Listen up! Carbon dioxide being absorbed by the oceans is having a puzzling effect on fish -- their ears get bigger.
The ear structure in fish, known as an otolith, is made up of minerals. Scientists knew that increasing carbon dioxide in the oceans -- absorbed from the atmosphere -- is making the sea more acidic, which can dissolve and weaken shells. They wondered if it also would reduce the size of the otoliths.
It turned out to be just the opposite, according to a study published Friday in the journal Science.
Biological oceanographer David M. Checkley of the Scripps Institution of Oceanography at UC San Diego and colleagues incubated the eggs of white sea bass in seawater and measured the otoliths when the fish were 7 to 8 days old.
In the first test, the water had more than six times the usual amount of carbon dioxide, and the little fish grew otoliths 15% to 17% larger than normal. The surprised researchers repeated the experiment and got the same results.
So they reduced the carbon dioxide to about 3.5 times the current level -- a concentration that could occur by the year 2100 at the rate CO2 is being added to the atmosphere and then the sea. Those fish had ear bones 7% to 9% larger than fish raised in seawater with current gas concentrations.
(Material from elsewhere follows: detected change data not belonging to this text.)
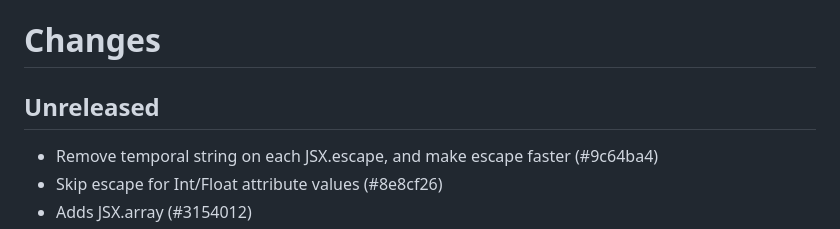
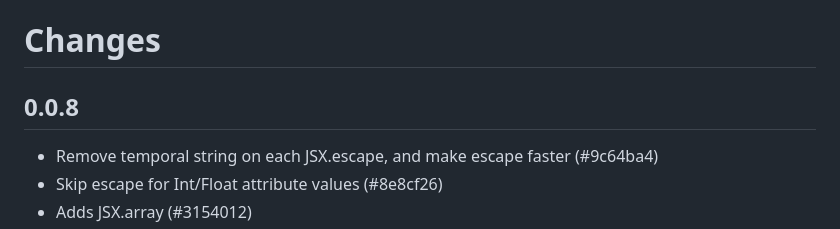
Before and after one commit to davesnx/html_of_jsx, a Markdown page: CHANGES.md, the part around the change. GitHub-like rendering.

Commit message:
Prepare 0.0.8

```diff
--- a/CHANGES.md
+++ b/CHANGES.md
@@ -1,6 +1,6 @@
 # Changes
 
-## Unreleased
+## 0.0.8
 
 - Remove temporal string on each JSX.escape, and make escape faster (#9c64ba4)
 - Skip escape for Int/Float attribute values (#8e8cf26)
```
As in humans, fish ears perform a major role in sensing movement and whether the animal is upright -- abilities that are important for survival.
“If fish can do just fine or better with larger otoliths, then there’s no great concern,” Checkley said. “But fish have evolved to have their bodies the way they are. The assumption is that if you tweak them in a certain way it’s going to change the dynamics of how the otolith helps the fish stay upright, navigate and survive.”
Researchers now will try and figure out how the added carbon dioxide in the water causes the ear bones to enlarge, whether this is happening to other types of fish, and whether the long-term effect will be good or bad, he said.